Henri Charpentier


Tokyo is filled with many French-inspired Japanese desserts, or perhaps I should it's Japanese-inspired French desserts. Japanese pastry chefs have a special way of incorporating French techniques into Japanese desserts while making tweaks and adjustments to suit the local palate. Even after this sort of cultural amalgamation in the different world of desserts, the resulting taste is not compromised but brought to perfection. In fact, the Japanese is known for their traits in perfecting a task that they are to execute.

At Henri Charpentier, the Japanese-French dessert salon is located in the basement which makes a fabulous spot to getaway from shopping in the luxury shopping area in Ginza. The walk on the stairs is surrounded by a wall made to look like a cookbook library with layers of shelves filled with recipe books and pink hardcover books.

The crepe suzette here stands out in the way it's prepared table side. The server wheels a cart to our table with prep materials for the crepe. The crepe itself is made in the kitchen first but flambeed table side. First, the orange caramel sauce is poured into the saucepan with the crepe. The server uses a spoon and continuously makes sure that the caramel sauce is all over the delicate crepe.

She opens the bottle of Grand Marnier, pours the orange liqueur into a glass, and carefully tilts the glass over the open flame. She then skillfully and gently swirls the glass in a rhythmic fashion over the flame. The liqueur slightly lights up and is poured over the crepe leaving to simmer until the sauce further caramelizes and thickens.

There is no table side showtime for the other item of chocolate crepe with chocolate coffee cream and it turns out to be our favorite among the two items. The level of chocolate is perfect without being too intense or rich; the preserved orange slices add a nice touch to the overall chocolatey-ness of the dessert. We are fans, for sure.

Henri Charpentier
3-6-1 Ginza,  
Chuo, Tokyo


Nagi Ramen Golden Gai

We walk along the very narrow alleyways of Golden Gai in Shinjuku, Tokyo looking for Nagi Ramen until we recognize the signage.  A young male employee in a Barbour jacket is standing at the entrance of the narrow stairs that lead to the ramen shop upstairs.

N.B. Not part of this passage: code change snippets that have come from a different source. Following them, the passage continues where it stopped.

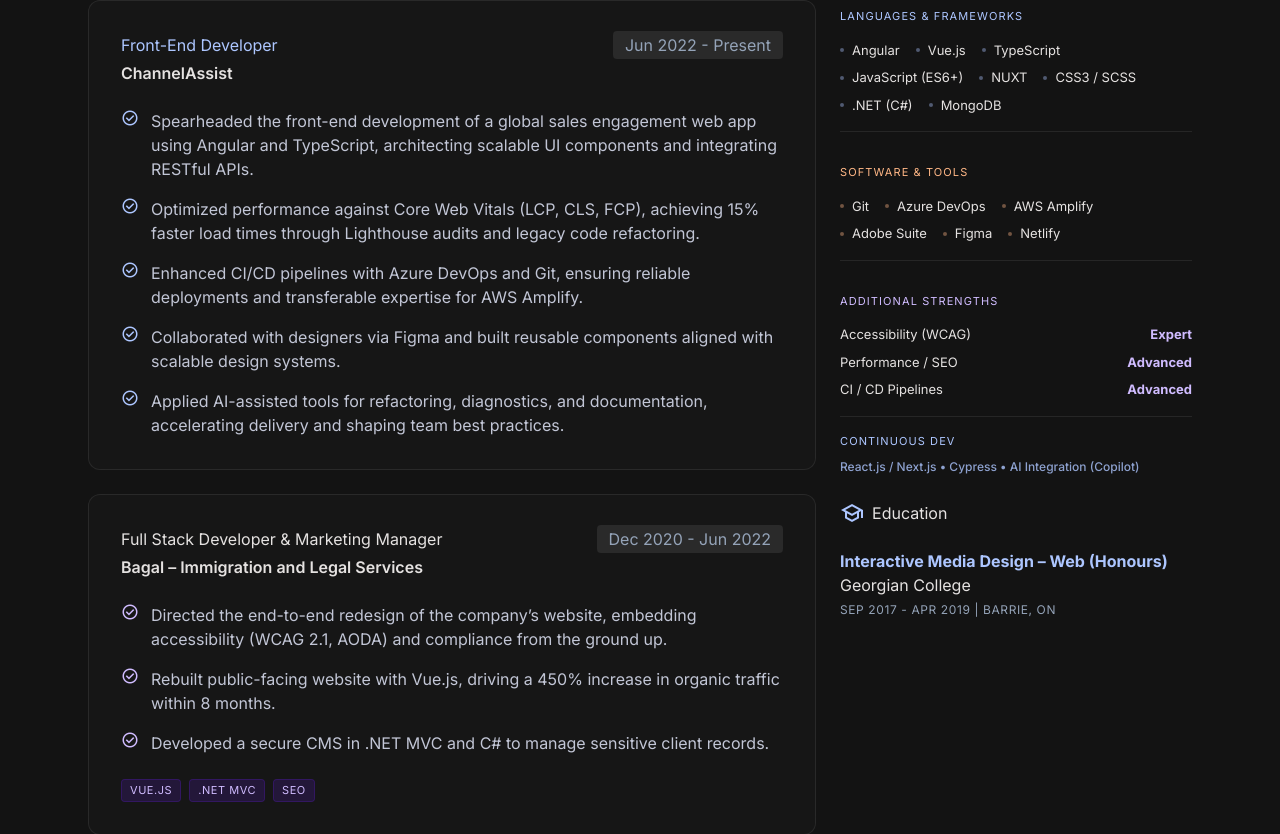
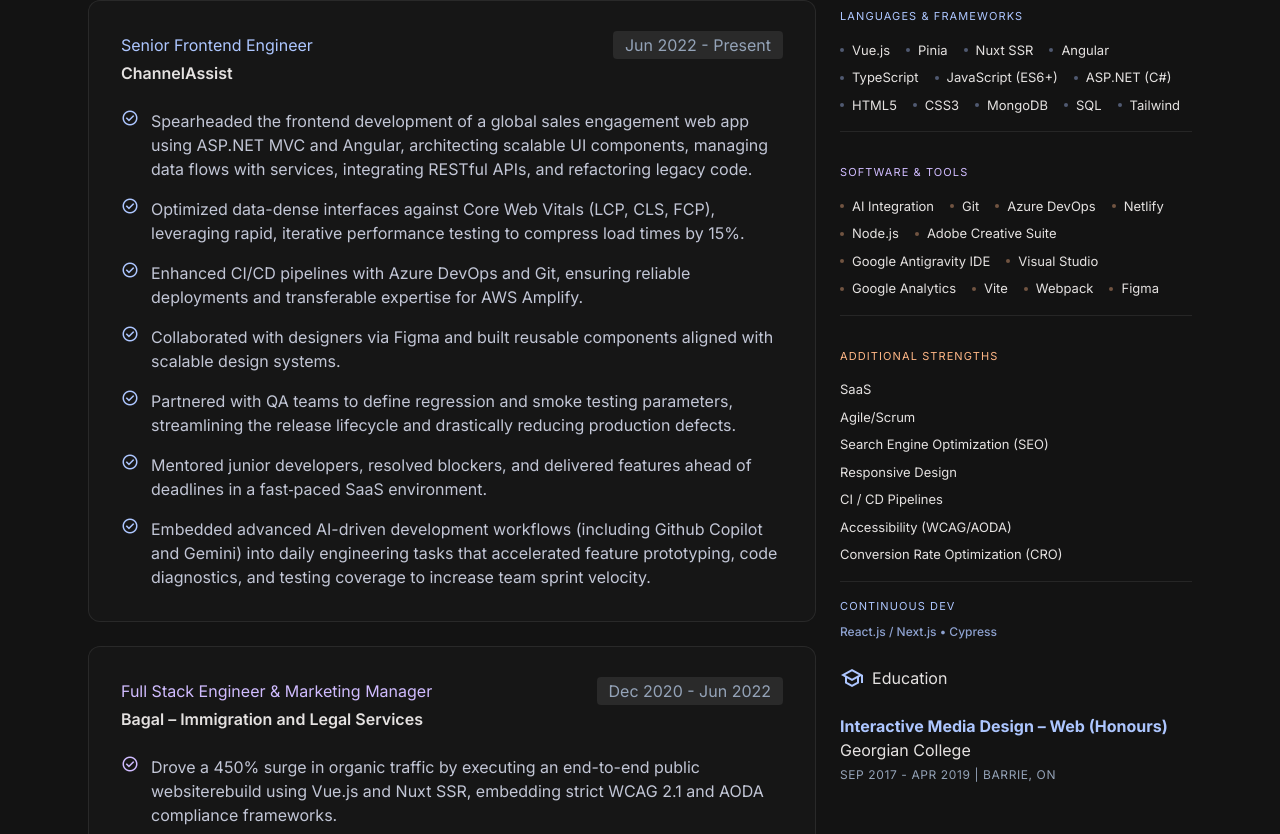
Before and after one commit to JaydenHluszko/portfolio, a Nuxt app: page /resume in a window 1280 px wide. Shown: the part 726-1560 px from the top of the page. Built offline with nearby package versions, Linux system fonts and the light colour scheme.

Commit message:
updated resume page

```diff
--- a/pages/resume.vue
+++ b/pages/resume.vue
@@ -58,7 +58,7 @@
           <article class="glass-panel p-8 rounded-xl relative">
             <div class="flex justify-between items-start mb-6">
               <div>
-                <h3 class="font-headline-md text-headline-md text-primary mb-1">Front-End Developer</h3>
+                <h3 class="font-headline-md text-headline-md text-primary mb-1">Senior Frontend Engineer</h3>
                 <p class="text-on-surface font-semibold">ChannelAssist</p>
               </div>
               <div class="text-right">
@@ -68,11 +68,11 @@
             <ul class="space-y-4 text-on-surface-variant text-body-sm list-none">
               <li class="flex gap-3">
                 <span class="material-symbols-outlined text-primary shrink-0 text-[18px]" data-icon="check_circle">check_circle</span>
-                <span>Spearheaded the front-end development of a global sales engagement web app using Angular and TypeScript, architecting scalable UI components and integrating RESTful APIs.</span>
+                <span>Spearheaded the frontend development of a global sales engagement web app using ASP.NET MVC and Angular, architecting scalable UI components, managing data flows with services, integrating RESTful APIs, and refactoring legacy code.</span>
               </li>
               <li class="flex gap-3">
                 <span class="material-symbols-outlined text-primary shrink-0 text-[18px]" data-icon="check_circle">check_circle</span>
-                <span>Optimized performance against Core Web Vitals (LCP, CLS, FCP), achieving 15% faster load times through Lighthouse audits and legacy code refactoring.</span>
+                <span>Optimized data-dense interfaces against Core Web Vitals (LCP, CLS, FCP), leveraging rapid, iterative performance testing to compress load times by 15%.</span>
               </li>
               <li class="flex gap-3">
                 <span class="material-symbols-outlined text-primary shrink-0 text-[18px]" data-icon="check_circle">check_circle</span>
@@ -84,7 +84,15 @@
               </li>
               <li class="flex gap-3">
                 <span class="material-symbols-outlined text-primary shrink-0 text-[18px]" data-icon="check_circle">check_circle</span>
-                <span>Applied AI-assisted tools for refactoring, diagnostics, and documentation, accelerating delivery and shaping team best practices.</span>
+                <span>Partnered with QA teams to define regression and smoke testing parameters, streamlining the release lifecycle and drastically reducing production defects.</span>
+              </li>
+              <li class="flex gap-3">
+                <span class="material-symbols-outlined text-primary shrink-0 text-[18px]" data-icon="check_circle">check_circle</span>
+                <span>Mentored junior developers, resolved blockers, and delivered features ahead of deadlines in a fast‑paced SaaS environment.</span>
+              </li>
+              <li class="flex gap-3">
+                <span class="material-symbols-outlined text-primary shrink-0 text-[18px]" data-icon="check_circle">check_circle</span>
+                <span>Embedded advanced AI-driven development workflows (including Github Copilot and Gemini) into daily engineering tasks that accelerated feature prototyping, code diagnostics, and testing coverage to increase team sprint velocity.</span>
               </li>
             </ul>
           </article>
@@ -93,7 +101,7 @@
           <article class="glass-panel p-8 rounded-xl">
             <div class="flex justify-between items-start mb-6">
               <div>
-                <h3 class="font-headline-md text-headline-md text-on-surface mb-1">Full Stack Developer & Marketing Manager</h3>
+                <h3 class="font-headline-md text-headline-md text-on-surface mb-1 text-secondary">Full Stack Engineer & Marketing Manager</h3>
                 <p class="text-on-surface font-semibold">Bagal – Immigration and Legal Services</p>
               </div>
               <div class="text-right">
@@ -103,20 +111,25 @@
             <ul class="space-y-4 text-on-surface-variant text-body-sm list-none">
               <li class="flex gap-3">
                 <span class="material-symbols-outlined text-secondary shrink-0 text-[18px]" data-icon="check_circle">check_circle</span>
-                <span>Directed the end-to-end redesign of the company’s website, embedding accessibility (WCAG 2.1, AODA) and compliance from the ground up.</span>
+                <span>Drove a 450% surge in organic traffic by executing an end-to-end public websiterebuild using Vue.js and Nuxt SSR, embedding strict WCAG 2.1 and AODA compliance frameworks.</span>
               </li>
               <li class="flex gap-3">
                 <span class="material-symbols-outlined text-secondary shrink-0 text-[18px]" data-icon="check_circle">check_circle</span>
-                <span>Rebuilt public-facing website with Vue.js, driving a 450% increase in organic traffic within 8 months.</span>
+                <span>Demonstrated absolute ownership over the development of a secure internal ASP.NET MVC CMS, centralizing client data and streamlining how paralegals track legal matters while ensuring the protection of sensitive client data.</span>
               </li>
               <li class="flex gap-3">
                 <span class="material-symbols-outlined text-secondary shrink-0 text-[18px]" data-icon="check_circle">check_circle</span>
-                <span>Developed a secure CMS in .NET MVC and C# to manage sensitive client records.</span>
+                <span>Applied conversion rate optimization (CRO) and funnel analysis (Google Analytics, Mixpanel, Amplitude) to identify drop‑off points and boost lead generation.</span>
+              </li>
+              <li class="flex gap-3">
+                <span class="material-symbols-outlined text-secondary shrink-0 text-[18px]" data-icon="check_circle">check_circle</span>
+                <span>Balanced dual responsibilities in engineering and marketing, demonstrating versatility and ownership across product, technology, and growth strategy.</span>
               </li>
             </ul>
             <div class="mt-6 flex items-center gap-2">
               <span class="font-code-label text-[11px] bg-secondary-container/20 text-secondary border border-secondary-container/30 px-2 py-0.5 rounded uppercase tracking-wider">Vue.js</span>
-              <span class="font-code-label text-[11px] bg-secondary-container/20 text-secondary border border-secondary-container/30 px-2 py-0.5 rounded uppercase tracking-wider">.NET MVC</span>
+              <span class="font-code-label text-[11px] bg-secondary-container/20 text-secondary border border-secondary-container/30 px-2 py-0.5 rounded uppercase tracking-wider">Nuxt SSR</span>
+              <span class="font-code-label text-[11px] bg-secondary-container/20 text-secondary border border-secondary-container/30 px-2 py-0.5 rounded uppercase tracking-wider">ASP.NET MVC</span>
               <span class="font-code-label text-[11px] bg-secondary-container/20 text-secondary border border-secondary-container/30 px-2 py-0.5 rounded uppercase tracking-wider">SEO</span>
             </div>
           </article>
@@ -125,7 +138,7 @@
           <article class="glass-panel p-8 rounded-xl">
             <div class="flex justify-between items-start mb-6">
               <div>
-                <h3 class="font-headline-md text-headline-md text-on-surface mb-1">Web Developer</h3>
+                <h3 class="font-headline-md text-headline-md text-on-surface mb-1 text-tertiary">Full Stack Engineer & Consultant</h3>
                 <p class="text-on-surface font-semibold">Freelance</p>
               </div>
               <div class="text-right">
@@ -135,7 +148,7 @@
             <ul class="space-y-4 text-on-surface-variant text-body-sm list-none">
               <li class="flex gap-3">
                 <span class="material-symbols-outlined text-tertiary shrink-0 text-[18px]" data-icon="check_circle">check_circle</span>
-                <span>Led the design, development and execution of websites for multiple clients using Vue.js, NUXT, MongoDB, ExpressJS, Netlify and WordPress.</span>
+                <span>Led the design, development, and execution of websites for multiple clients using Vue.js, Nuxt SSR, MongoDB, ExpressJS, Netlify and WordPress.</span>
               </li>
               <li class="flex gap-3">
                 <span class="material-symbols-outlined text-tertiary shrink-0 text-[18px]" data-icon="check_circle">check_circle</span>
@@ -156,43 +169,62 @@
             <div class="py-4 border-b border-border-subtle">
               <div class="font-code-label text-primary text-[11px] mb-4 tracking-widest uppercase">Languages & Frameworks</div>
               <div class="flex flex-wrap gap-x-4 gap-y-2 text-on-surface text-[13px]">
+                <span class="flex items-center gap-2"><span class="w-1 h-1 rounded-full bg-primary/40"></span> Vue.js</span>
+                <span class="flex items-center gap-2"><span class="w-1 h-1 rounded-full bg-primary/40"></span> Pinia</span>
+                <span class="flex items-center gap-2"><span class="w-1 h-1 rounded-full bg-primary/40"></span> Nuxt SSR</span>
                 <span class="flex items-center gap-2"><span class="w-1 h-1 rounded-full bg-primary/40"></span> Angular</span>
-                <span class="flex items-center gap-2"><span class="w-1 h-1 rounded-full bg-primary/40"></span> Vue.js</span>
                 <span class="flex items-center gap-2"><span class="w-1 h-1 rounded-full bg-primary/40"></span> TypeScript</span>
                 <span class="flex items-center gap-2"><span class="w-1 h-1 rounded-full bg-primary/40"></span> JavaScript (ES6+)</span>
-                <span class="flex items-center gap-2"><span class="w-1 h-1 rounded-full bg-primary/40"></span> NUXT</span>
-                <span class="flex items-center gap-2"><span class="w-1 h-1 rounded-full bg-primary/40"></span> CSS3 / SCSS</span>
-                <span class="flex items-center gap-2"><span class="w-1 h-1 rounded-full bg-primary/40"></span> .NET (C#)</span>
+                <span class="flex items-center gap-2"><span class="w-1 h-1 rounded-full bg-primary/40"></span> ASP.NET (C#)</span>
+                <span class="flex items-center gap-2"><span class="w-1 h-1 rounded-full bg-primary/40"></span> HTML5</span>
+                <span class="flex items-center gap-2"><span class="w-1 h-1 rounded-full bg-primary/40"></span> CSS3</span>
                 <span class="flex items-center gap-2"><span class="w-1 h-1 rounded-full bg-primary/40"></span> MongoDB</span>
+                <span class="flex items-center gap-2"><span class="w-1 h-1 rounded-full bg-primary/40"></span> SQL</span>
+                <span class="flex items-center gap-2"><span class="w-1 h-1 rounded-full bg-primary/40"></span> Tailwind</span>
               </div>
             </div>
             <!-- Software & Tools -->
             <div class="py-4 border-b border-border-subtle">
-              <div class="font-code-label text-tertiary text-[11px] mb-4 tracking-widest uppercase">Software & Tools</div>
+              <div class="font-code-label text-secondary text-[11px] mb-4 tracking-widest uppercase">Software & Tools</div>
               <div class="flex flex-wrap gap-x-4 gap-y-2 text-on-surface text-[13px]">
+                <span class="flex items-center gap-2"><span class="w-1 h-1 rounded-full bg-tertiary/40"></span> AI Integration</span>
                 <span class="flex items-center gap-2"><span class="w-1 h-1 rounded-full bg-tertiary/40"></span> Git</span>
                 <span class="flex items-center gap-2"><span class="w-1 h-1 rounded-full bg-tertiary/40"></span> Azure DevOps</span>
-                <span class="flex items-center gap-2"><span class="w-1 h-1 rounded-full bg-tertiary/40"></span> AWS Amplify</span>
-                <span class="flex items-center gap-2"><span class="w-1 h-1 rounded-full bg-tertiary/40"></span> Adobe Suite</span>
+                <span class="flex items-center gap-2"><span class="w-1 h-1 rounded-full bg-tertiary/40"></span> Netlify</span>
+                <span class="flex items-center gap-2"><span class="w-1 h-1 rounded-full bg-tertiary/40"></span> Node.js</span>
+                <span class="flex items-center gap-2"><span class="w-1 h-1 rounded-full bg-tertiary/40"></span> Adobe Creative Suite</span>
+                <span class="flex items-center gap-2"><span class="w-1 h-1 rounded-full bg-tertiary/40"></span> Google Antigravity IDE</span>
+                <span class="flex items-center gap-2"><span class="w-1 h-1 rounded-full bg-tertiary/40"></span> Visual Studio</span>
+                <span class="flex items-center gap-2"><span class="w-1 h-1 rounded-full bg-tertiary/40"></span> Google Analytics</span>
+                <span class="flex items-center gap-2"><span class="w-1 h-1 rounded-full bg-tertiary/40"></span> Vite</span>
+                <span class="flex items-center gap-2"><span class="w-1 h-1 rounded-full bg-tertiary/40"></span> Webpack</span>
                 <span class="flex items-center gap-2"><span class="w-1 h-1 rounded-full bg-tertiary/40"></span> Figma</span>
-                <span class="flex items-center gap-2"><span class="w-1 h-1 rounded-full bg-tertiary/40"></span> Netlify</span>
               </div>
             </div>
             <!-- Additional Strengths -->
             <div class="py-4 border-b border-border-subtle">
-              <div class="font-code-label text-secondary text-[11px] mb-4 tracking-widest uppercase">Additional Strengths</div>
+              <div class="font-code-label text-tertiary text-[11px] mb-4 tracking-widest uppercase">Additional Strengths</div>
               <div class="space-y-2">
                 <div class="flex justify-between items-center text-[13px]">
-                  <span class="text-on-surface">Accessibility (WCAG)</span>
-                  <span class="text-secondary font-bold">Expert</span>
+                  <span class="text-on-surface">SaaS</span>
                 </div>
                 <div class="flex justify-between items-center text-[13px]">
-                  <span class="text-on-surface">Performance / SEO</span>
-                  <span class="text-secondary font-bold">Advanced</span>
+                  <span class="text-on-surface">Agile/Scrum</span>
+                </div>
+                <div class="flex justify-between items-center text-[13px]">
+                  <span class="text-on-surface">Search Engine Optimization (SEO)</span>
+                </div>
+                <div class="flex justify-between items-center text-[13px]">
+                  <span class="text-on-surface">Responsive Design</span>
                 </div>
                 <div class="flex justify-between items-center text-[13px]">
                   <span class="text-on-surface">CI / CD Pipelines</span>
-                  <span class="text-secondary font-bold">Advanced</span>
+                </div>
+                <div class="flex justify-between items-center text-[13px]">
+                  <span class="text-on-surface">Accessibility (WCAG/AODA)</span>
+                </div>
+                <div class="flex justify-between items-center text-[13px]">
+                  <span class="text-on-surface">Conversion Rate Optimization (CRO)</span>
                 </div>
               </div>
             </div>
@@ -200,7 +232,7 @@
             <div class="mt-4">
               <div class="font-code-label text-primary text-[11px] mb-2 tracking-widest uppercase">Continuous Dev</div>
               <div class="text-[12px] font-medium text-primary/80 leading-relaxed">
-                React.js / Next.js • Cypress • AI Integration (Copilot)
+                React.js / Next.js • Cypress
               </div>
             </div>
           </div>
```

I say to him "ramen?" and he asks if we speak Japanese. T tells him "sukoshi." He then tells us to please head upstairs to buy our ramen tickets first and then gestures us to join the line of customers after purchasing the tickets. We look in the direction of his hand gesture and see what we did not even realize before: a line of customers standing in a very dim alleyway so narrow that it only has space for a single line. The existence of the alleyway is not intentional; it happens to be a tight space between two buildings.

We walk up the rickety and narrow stairs to the ramen shop, each step of the stairs is not wide enough to rest the entire foot on. We get to the top and buy our ramen tickets from the vending machine (it is common practice to "order" and pay for your ramen through a vending machine so that the chef does not have to handle change). Then we walk down the stairs and join the line in the alleyway.

About 30 minutes later, the young man standing by the stairs gestures us upstairs to get seated. Ramen shops in Tokyo are generally tight spaced and Nagi Ramen is literally a hole in the wall. We have no complains, it adds to better socializing atmosphere for us at this 10-seater ramen shop. Once we're seated, we don't even think about moving about. We are there just to enjoy the ramen moment

Nagi Ramen specializes in tonkotsu broth flavored with sardines. The broth is pungent and the sardines flavor is strong. The taste is unlike anything we've had before. We've had quite a lot of tonkotsu ramen but when pork bones and sardines come together in the Nagi way, it transforms the broth to a whole new flavor. Behind the counter are two employees; one prepares the ramen and the other serves the ramen over the counter.

Preparing ramen has to be precise. For each batch, the noodles are placed on a weighing scale to get the right amount of noodles. Then, the noodles are placed in boiling water and the timer starts. Having the right amount of noodle with the right cooking time ensures consistency in reaching the ideal noodle texture. We get the special niboshi ramen and the tsukemen (dipping ramen). The noodle has an addictive chewy texture that shows that the noodle is freshly made. Each bowl has a few sheets of thin and slightly wide "noodle" that is very reminiscent of gyoza skin which I like very much. The pungent broth makes it the most memorable ramen we've had, and probably one of the best we've had.

One of the employees behind the counter asks if we are in Tokyo for vacation. He then says to us, "Working?" (at least he didn't mistake us for being students). We tell him yes, and he makes a guess and says "Engineer?" A wild guess definitely but far from accurate. We tell him it's our second time in Tokyo and the city is tanoshii. He smiles and agrees with us. I point to my bowl of my ramen and say "Best." He nods happily and the other employee preparing the ramen overhears and smiles to himself.

We are more than satisfied after our meal and as we carefully walk down the narrow stairs, the employee who is still supervising the line downstairs surprises us by saying "Take care."

Nagi Ramen
Shinjuku Golden-gai (G2 street) 2F, 1-1-10, Kabukicho